GFZ German Research Centre for Geosciences
Abstract (EDOC: 9076)
We employ P to S converted waveforms to investigate effects of the hot mantle plume on seismic discontinuities of the crust and upper mantle. We observe the Moho at depths between 13 and 17 km, regionally covered by a strong shallow intracrustal converted phase. Coherent phases on the transverse component indicate either dipping interfaces, 3-D heterogeneities or lower crustal anisotropy. We find anomalies related to discontinuities in the upper mantle down to the transition zone evidently related to the hot mantle plume. Lithospheric thinning is confirmed in greater detail than previously reported by Li et al., and we determine the dimensions of the low-velocity zone within the asthenosphere with greater accuracy. Our study mainly focuses on the temperature-pressure dependent discontinuities of the upper mantle transition zone. Effects of the hot diapir on the depths of mineral phase transitions are verified at both major interfaces at 410 and 660 km. We determine a plume radius of about 200 km at the 660 km discontinuity with a core zone of about 120 km radius. The plume conduit is located southwest of Big Island. A conduit tilted in the northeast direction is required in the upper mantle to explain the observations. The determined positions of deflections of the discontinuities support the hypothesis of decoupled upper and lower mantle convection.

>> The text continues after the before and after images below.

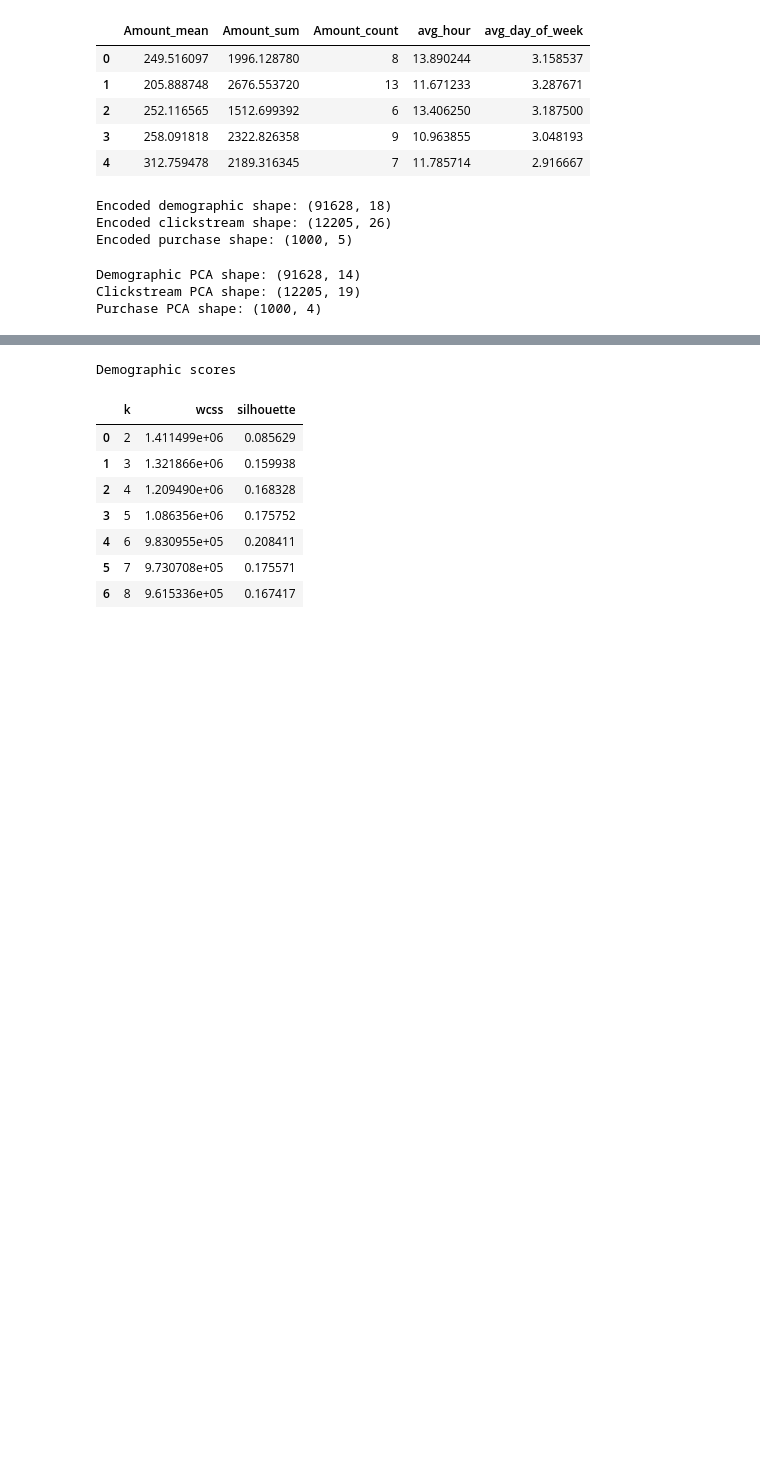
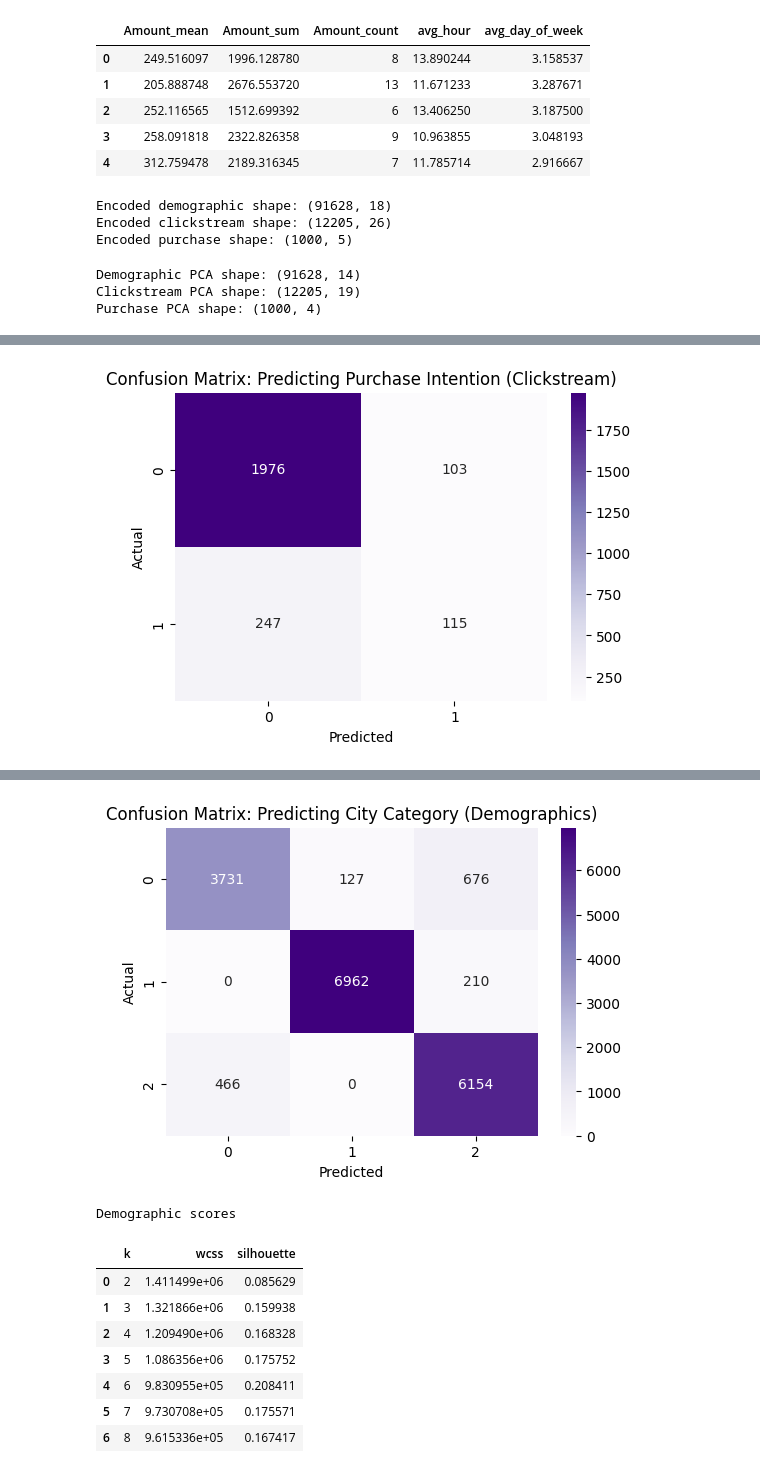
Before and after one commit to RiyaVijayasankar/BlackFriday-UI-Predictions, a Jupyter notebook: src/cleaningdata.ipynb, the cells around one changed output, grey strips where cells are left out. Saved outputs shown, nothing was run; the diff lists cells and outputs as text; code cells hidden in the pictures; blank space fills up the shorter version.

Commit message:
Updated NB model

```diff
--- a/src/cleaningdata.ipynb
+++ b/src/cleaningdata.ipynb
@@ -208,0 +152,73 @@ weighted avg       0.92      0.92      0.92     18326
+# %%
+# NAIVE BAYES MODEL!
+
+class CustomGaussianNB:
+    def fit(self, X, y):
+        X = np.array(X, dtype=np.float64)
+        y = np.array(y)
+        self.classes = np.unique(y)
+        self.parameters = []
+
+        for i, c in enumerate(self.classes):
+            sub = X[y == c]
+
+            class_stats = {
+                "mean": sub.mean(axis=0),
+                "var": sub.var(axis=0),
+                "prior": sub.shape[0] / X.shape[0]
+            }
+            self.parameters.append(class_stats)
+
+    def _calculate_likelihood(self, class_idx, x):
+        mean = self.parameters[class_idx]["mean"]
+        var = self.parameters[class_idx]["var"]
+
+        numerator = np.exp(- (x - mean)**2 / (2 * (var + 1e-9)))
+        denominator = np.sqrt(2 * np.pi * (var + 1e-9))
+        return numerator / denominator
+
+    def predict(self, X):
+        X = np.array(X, dtype=np.float64)
+        y_pred = [self._get_class_probability(x) for x in X]
+        return np.array(y_pred)
+
+    def _get_class_probability(self, x):
+        posteriors = []
+
+        for i, c in enumerate(self.classes):
+            prior = np.log(self.parameters[i]["prior"])
+            probs = self._calculate_likelihood(i, x)
+            likelihood = np.sum(np.log(probs + 1e-9))
+            posterior = prior + likelihood
+            posteriors.append(posterior)
+
+        return self.classes[np.argmax(posteriors)]
+
+y_click = click_raw.loc[click.index, 'Revenue']
+y_demo = demo_raw.loc[demo.index, 'City_Category']
+
+def evaluate_nb_model(X, y, title):
+    X_train, X_test, y_train, y_test = train_test_split(X, y, test_size=0.2, random_state=42)
+    nb = CustomGaussianNB()
+    nb.fit(X_train, y_train)
+    y_pred = nb.predict(X_test)
+    y_test_arr = np.array(y_test)
+    acc = accuracy_score(y_test, y_pred)
+    f1 = f1_score(y_test, y_pred, average='weighted')
+
+    print(f"\n--- {title} ---")
+    print(f"Accuracy: {acc:.4f}")
+    print(f"F1-Score (Weighted): {f1:.4f}")
+    print("\nDetailed Report:\n", classification_report(y_test, y_pred))
+
+    # Plot Confusion Matrix
+    plt.figure(figsize=(6,4))
+    sns.heatmap(confusion_matrix(y_test, y_pred), annot=True, fmt='d', cmap='Purples')
+    plt.title(f'Confusion Matrix: {title}')
+    plt.xlabel('Predicted')
+    plt.ylabel('Actual')
+    plt.show()
+
+evaluate_nb_model(click_pca, y_click, "Predicting Purchase Intention (Clickstream)")
+evaluate_nb_model(demo_pca, y_demo, "Predicting City Category (Demographics)")
+# %% [output]
@@ -208,0 +238 @@ weighted avg       0.92      0.92      0.92     18326
+[figure, added]
@@ -209,3 +253,4 @@ weighted avg       0.92      0.92      0.92     18326
+[figure, added]
 # %%
 
 def initialize_centroids(X, k, random_state=42):
```
Also changed, not shown: parts of 3 cells of this notebook.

(2006): Deep origin of the Hawaiian tilted plume conduit derived from receiver functions. Geophysical Journal International, 166, 2, 767-781.